Basically I’m trying to make piano backing tracks and was wondering if it was possible to change the sound so it was both less dry
I assume you are talking about reverberation (the reflections and short echos that aren’t heard as distinct echos) that you hear in a concert hall?
Audacity has a Reverb effect. Most professional recordings are done in “dead” (sound absorbing) studios with artificial reverb added later. (Solo piano might be an exception and it might often be recorded in a “good room” with careful microphone placement to pick-up the right balance of direct sound and natural reverb.)
You’re the producer and you’re in charge, but in general I’d recommend you “take it easy” because the (IMO) amount of reverb that sounds great in a big hall usually sounds unnatural in a living room. If you’ve ever made a “live” recording you’re probably noticed too much “room sound” when played-back. Sometimes you can get carried away, so it’s a good idea to come-back and listen the next day to make sure you haven’t over-done it.
and so that the dynamic range isn’t as expansive i.e. loud is slightly less loud, and soft is less soft; the range is more compressed.
There are also Compressor and Limiter effects.
Again you may want to “take it easy” because piano is supposed to be a dynamic instrument. But again, you’re the producer so do whatever you want and whatever sounds best to you.
Limiting is a kind of “fast compression”. There are fewer settings/options so it’s easier to experiment with and easier (than compression) to get good results, so I’d start with that. The Audacity limiter is very good and when set to “hard limit” it (apparently) uses look-ahead because it doesn’t distort the waveform. (It will distort when set to “hard clip”.)
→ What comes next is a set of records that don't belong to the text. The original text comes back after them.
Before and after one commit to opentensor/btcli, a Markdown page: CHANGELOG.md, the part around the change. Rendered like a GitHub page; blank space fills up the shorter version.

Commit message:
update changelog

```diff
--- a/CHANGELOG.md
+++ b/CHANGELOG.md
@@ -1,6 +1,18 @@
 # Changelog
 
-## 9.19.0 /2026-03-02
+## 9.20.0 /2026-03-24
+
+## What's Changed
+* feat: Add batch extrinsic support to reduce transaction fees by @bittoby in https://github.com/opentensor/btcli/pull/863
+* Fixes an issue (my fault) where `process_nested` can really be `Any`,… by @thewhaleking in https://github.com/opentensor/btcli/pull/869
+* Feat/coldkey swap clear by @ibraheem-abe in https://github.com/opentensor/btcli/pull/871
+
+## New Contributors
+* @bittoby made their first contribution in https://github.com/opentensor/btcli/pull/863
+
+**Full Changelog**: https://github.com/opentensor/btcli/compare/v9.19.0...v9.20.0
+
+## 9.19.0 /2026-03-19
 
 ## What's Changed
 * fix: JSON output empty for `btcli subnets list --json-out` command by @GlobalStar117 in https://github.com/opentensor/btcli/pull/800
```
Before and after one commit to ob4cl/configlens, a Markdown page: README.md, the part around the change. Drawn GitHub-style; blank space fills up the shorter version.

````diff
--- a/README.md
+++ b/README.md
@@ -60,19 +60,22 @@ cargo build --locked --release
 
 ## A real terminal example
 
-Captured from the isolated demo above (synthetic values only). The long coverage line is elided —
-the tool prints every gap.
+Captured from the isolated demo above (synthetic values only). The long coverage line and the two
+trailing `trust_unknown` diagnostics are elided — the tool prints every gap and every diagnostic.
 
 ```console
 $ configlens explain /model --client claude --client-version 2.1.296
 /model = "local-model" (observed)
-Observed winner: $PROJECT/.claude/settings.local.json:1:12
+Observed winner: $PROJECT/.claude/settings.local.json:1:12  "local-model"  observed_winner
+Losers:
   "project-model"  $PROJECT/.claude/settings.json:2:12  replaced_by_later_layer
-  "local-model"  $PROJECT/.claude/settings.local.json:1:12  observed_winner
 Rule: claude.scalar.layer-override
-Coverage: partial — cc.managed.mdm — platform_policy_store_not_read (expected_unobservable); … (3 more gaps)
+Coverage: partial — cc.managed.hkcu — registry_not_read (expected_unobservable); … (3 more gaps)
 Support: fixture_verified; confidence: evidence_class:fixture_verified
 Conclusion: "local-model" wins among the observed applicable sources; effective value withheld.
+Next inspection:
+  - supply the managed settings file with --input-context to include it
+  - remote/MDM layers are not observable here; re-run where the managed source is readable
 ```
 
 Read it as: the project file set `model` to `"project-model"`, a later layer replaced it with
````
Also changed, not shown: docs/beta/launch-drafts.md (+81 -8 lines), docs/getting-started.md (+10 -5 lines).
Of course, you can also experiment with the compressor.
Every reverb and compressor sounds different. There are LOTS of (free & commercial) 3rd-party plug-ins and “serious producers” have their favorites. (Compression, reverb, and equalization are the most-commonly used effects.) There is a popular free compressor plug-in for Audacity called [u]Chris’s Compressor[/u]. It’s a little “different” than most compressors but I’m sure it’s popular for a good reason.
BTW - Acoustic instruments and solo instruments/voices are difficult to record. In some ways it’s easier to get better results when recording a whole band (or a whole choir, etc.) with more complexity/intensity and fewer quiet/subtle parts.